▸ WHAT TO WORK ON: Quote the entries below from the line with "Run Production Cycle]" through the line with "Purchase --> StockDec[Deplete", both ends included, and only those lines.

BEGIN DATA TO USE

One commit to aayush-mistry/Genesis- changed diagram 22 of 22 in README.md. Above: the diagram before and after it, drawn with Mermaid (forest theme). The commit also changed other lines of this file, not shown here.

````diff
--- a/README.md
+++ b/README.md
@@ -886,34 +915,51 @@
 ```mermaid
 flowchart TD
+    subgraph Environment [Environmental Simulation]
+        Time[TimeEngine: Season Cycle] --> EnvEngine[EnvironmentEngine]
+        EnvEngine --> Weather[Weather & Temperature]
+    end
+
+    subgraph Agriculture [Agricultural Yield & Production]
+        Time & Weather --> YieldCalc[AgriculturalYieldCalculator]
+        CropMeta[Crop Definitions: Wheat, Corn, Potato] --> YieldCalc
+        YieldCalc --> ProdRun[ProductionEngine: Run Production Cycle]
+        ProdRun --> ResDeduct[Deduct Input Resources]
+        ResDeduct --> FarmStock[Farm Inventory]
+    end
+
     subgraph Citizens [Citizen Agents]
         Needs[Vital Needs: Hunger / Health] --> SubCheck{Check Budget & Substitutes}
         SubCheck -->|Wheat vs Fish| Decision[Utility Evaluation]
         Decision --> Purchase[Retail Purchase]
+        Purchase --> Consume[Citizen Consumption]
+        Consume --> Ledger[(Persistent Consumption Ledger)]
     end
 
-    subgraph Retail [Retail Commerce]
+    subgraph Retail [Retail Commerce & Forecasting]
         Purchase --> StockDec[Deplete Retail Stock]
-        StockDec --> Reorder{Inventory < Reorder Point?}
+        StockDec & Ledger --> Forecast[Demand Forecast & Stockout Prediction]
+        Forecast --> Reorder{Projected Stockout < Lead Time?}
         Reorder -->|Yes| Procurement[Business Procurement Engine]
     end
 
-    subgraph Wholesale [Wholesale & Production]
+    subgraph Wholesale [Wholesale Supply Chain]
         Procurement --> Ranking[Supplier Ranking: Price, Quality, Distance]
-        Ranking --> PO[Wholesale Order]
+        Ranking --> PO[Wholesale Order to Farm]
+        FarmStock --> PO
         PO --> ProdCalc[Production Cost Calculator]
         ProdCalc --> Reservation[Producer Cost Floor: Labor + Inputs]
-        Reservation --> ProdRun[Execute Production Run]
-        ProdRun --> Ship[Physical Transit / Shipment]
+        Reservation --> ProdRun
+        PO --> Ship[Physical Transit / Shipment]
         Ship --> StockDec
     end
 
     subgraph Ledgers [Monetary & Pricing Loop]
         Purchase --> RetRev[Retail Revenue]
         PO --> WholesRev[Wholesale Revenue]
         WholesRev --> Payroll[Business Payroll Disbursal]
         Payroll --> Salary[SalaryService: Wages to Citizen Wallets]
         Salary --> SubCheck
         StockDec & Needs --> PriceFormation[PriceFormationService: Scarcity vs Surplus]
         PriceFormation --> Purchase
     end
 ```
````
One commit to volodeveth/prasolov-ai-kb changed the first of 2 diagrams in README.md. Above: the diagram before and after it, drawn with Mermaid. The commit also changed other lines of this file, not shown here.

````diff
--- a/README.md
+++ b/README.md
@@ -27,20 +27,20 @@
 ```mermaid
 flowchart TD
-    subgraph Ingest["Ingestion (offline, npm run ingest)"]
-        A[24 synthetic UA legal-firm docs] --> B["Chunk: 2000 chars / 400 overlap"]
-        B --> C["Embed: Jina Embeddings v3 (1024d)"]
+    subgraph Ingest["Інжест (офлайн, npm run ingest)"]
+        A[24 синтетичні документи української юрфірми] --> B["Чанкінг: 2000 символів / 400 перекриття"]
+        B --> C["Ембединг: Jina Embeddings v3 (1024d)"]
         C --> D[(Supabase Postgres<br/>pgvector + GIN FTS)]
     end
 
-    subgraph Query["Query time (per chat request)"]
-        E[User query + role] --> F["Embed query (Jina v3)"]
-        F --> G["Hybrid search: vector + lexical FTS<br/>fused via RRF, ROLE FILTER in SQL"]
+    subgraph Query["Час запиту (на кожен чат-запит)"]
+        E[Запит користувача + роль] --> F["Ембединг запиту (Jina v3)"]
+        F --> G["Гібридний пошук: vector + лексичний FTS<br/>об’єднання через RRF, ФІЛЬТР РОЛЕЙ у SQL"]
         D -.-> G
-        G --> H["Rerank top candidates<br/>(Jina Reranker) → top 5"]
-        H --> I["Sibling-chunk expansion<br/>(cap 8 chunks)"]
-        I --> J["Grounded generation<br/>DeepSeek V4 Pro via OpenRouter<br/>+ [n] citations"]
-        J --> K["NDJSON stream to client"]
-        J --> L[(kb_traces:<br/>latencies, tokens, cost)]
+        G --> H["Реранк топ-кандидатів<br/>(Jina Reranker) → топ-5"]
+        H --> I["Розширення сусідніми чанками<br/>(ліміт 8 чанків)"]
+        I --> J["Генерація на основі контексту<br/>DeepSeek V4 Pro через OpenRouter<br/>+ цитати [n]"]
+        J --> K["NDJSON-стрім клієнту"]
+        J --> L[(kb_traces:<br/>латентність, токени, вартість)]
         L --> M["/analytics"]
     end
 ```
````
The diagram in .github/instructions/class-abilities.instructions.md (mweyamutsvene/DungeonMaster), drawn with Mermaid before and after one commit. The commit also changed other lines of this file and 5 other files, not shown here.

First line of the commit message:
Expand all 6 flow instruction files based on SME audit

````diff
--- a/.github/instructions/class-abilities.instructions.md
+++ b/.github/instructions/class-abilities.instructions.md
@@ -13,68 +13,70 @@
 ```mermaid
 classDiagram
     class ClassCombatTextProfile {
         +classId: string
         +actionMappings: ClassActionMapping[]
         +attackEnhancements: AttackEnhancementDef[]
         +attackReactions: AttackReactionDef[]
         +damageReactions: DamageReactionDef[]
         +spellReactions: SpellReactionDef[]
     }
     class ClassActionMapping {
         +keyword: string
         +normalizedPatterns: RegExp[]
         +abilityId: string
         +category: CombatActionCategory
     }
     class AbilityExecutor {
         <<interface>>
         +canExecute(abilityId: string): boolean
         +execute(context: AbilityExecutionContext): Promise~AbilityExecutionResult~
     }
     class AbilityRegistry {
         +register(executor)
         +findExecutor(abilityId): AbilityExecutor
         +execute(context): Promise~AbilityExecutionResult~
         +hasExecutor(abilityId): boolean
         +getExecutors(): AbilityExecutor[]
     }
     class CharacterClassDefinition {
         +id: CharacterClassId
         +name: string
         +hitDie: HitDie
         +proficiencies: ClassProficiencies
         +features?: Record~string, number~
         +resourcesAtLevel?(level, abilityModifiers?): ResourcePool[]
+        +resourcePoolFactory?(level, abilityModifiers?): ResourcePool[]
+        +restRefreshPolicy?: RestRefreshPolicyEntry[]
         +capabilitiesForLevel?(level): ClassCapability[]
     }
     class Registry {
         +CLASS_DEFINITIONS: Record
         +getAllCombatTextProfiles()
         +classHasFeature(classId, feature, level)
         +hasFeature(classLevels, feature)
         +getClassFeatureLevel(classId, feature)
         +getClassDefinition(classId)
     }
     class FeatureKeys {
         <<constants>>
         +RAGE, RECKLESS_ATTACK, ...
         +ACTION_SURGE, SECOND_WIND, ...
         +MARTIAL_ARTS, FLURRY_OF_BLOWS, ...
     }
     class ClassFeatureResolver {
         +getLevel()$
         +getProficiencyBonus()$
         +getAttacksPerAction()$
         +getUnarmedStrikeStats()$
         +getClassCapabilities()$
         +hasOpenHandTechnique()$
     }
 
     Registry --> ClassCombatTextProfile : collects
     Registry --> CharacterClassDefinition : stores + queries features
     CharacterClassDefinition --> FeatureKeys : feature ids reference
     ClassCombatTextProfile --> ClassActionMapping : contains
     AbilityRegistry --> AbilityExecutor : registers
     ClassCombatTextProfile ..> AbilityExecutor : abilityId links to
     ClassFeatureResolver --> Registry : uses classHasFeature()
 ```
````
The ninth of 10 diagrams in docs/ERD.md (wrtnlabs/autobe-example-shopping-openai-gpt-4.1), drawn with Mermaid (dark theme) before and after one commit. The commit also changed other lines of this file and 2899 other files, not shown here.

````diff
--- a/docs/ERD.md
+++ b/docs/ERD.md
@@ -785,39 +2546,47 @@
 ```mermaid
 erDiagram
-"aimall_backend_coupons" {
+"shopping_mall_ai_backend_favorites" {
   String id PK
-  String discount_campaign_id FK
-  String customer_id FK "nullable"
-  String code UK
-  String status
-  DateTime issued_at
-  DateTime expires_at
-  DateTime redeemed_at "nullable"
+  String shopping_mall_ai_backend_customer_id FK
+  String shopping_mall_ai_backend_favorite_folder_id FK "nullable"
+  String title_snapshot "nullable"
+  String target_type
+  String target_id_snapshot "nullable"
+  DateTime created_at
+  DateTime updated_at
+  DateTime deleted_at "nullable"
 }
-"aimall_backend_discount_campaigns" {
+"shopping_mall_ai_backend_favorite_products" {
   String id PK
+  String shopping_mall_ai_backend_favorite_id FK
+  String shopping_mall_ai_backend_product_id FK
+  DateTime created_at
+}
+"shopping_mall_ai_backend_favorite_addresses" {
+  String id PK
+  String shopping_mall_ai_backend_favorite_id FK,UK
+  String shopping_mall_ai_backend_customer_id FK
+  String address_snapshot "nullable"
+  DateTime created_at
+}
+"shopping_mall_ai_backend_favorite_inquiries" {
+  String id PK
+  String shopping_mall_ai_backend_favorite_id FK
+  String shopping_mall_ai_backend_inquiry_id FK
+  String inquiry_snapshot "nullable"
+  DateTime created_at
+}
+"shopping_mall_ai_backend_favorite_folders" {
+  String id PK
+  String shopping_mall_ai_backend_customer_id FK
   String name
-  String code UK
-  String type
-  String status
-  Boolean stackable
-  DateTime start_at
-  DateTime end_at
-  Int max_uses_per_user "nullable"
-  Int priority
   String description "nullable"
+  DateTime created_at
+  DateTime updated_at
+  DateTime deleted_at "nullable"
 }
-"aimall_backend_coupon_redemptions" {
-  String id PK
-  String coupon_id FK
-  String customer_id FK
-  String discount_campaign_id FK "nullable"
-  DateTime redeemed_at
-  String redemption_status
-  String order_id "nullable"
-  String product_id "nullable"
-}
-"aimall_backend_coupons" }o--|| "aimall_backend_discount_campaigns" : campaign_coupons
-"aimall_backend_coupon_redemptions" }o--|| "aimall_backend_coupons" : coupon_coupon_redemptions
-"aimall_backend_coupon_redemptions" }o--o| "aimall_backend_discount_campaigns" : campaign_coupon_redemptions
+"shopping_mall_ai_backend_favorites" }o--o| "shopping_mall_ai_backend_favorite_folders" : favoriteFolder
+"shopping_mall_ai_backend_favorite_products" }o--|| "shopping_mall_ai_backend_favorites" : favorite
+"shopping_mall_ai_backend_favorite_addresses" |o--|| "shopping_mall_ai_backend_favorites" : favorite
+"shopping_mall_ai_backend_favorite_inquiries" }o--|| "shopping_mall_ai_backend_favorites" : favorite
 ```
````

END DATA TO USE

▸ RESPONSE BELOW:
+        YieldCalc --> ProdRun[ProductionEngine: Run Production Cycle]
+        ProdRun --> ResDeduct[Deduct Input Resources]
+        ResDeduct --> FarmStock[Farm Inventory]
+    end
+
     subgraph Citizens [Citizen Agents]
         Needs[Vital Needs: Hunger / Health] --> SubCheck{Check Budget & Substitutes}
         SubCheck -->|Wheat vs Fish| Decision[Utility Evaluation]
         Decision --> Purchase[Retail Purchase]
+        Purchase --> Consume[Citizen Consumption]
+        Consume --> Ledger[(Persistent Consumption Ledger)]
     end
 
-    subgraph Retail [Retail Commerce]
+    subgraph Retail [Retail Commerce & Forecasting]
         Purchase --> StockDec[Deplete Retail Stock]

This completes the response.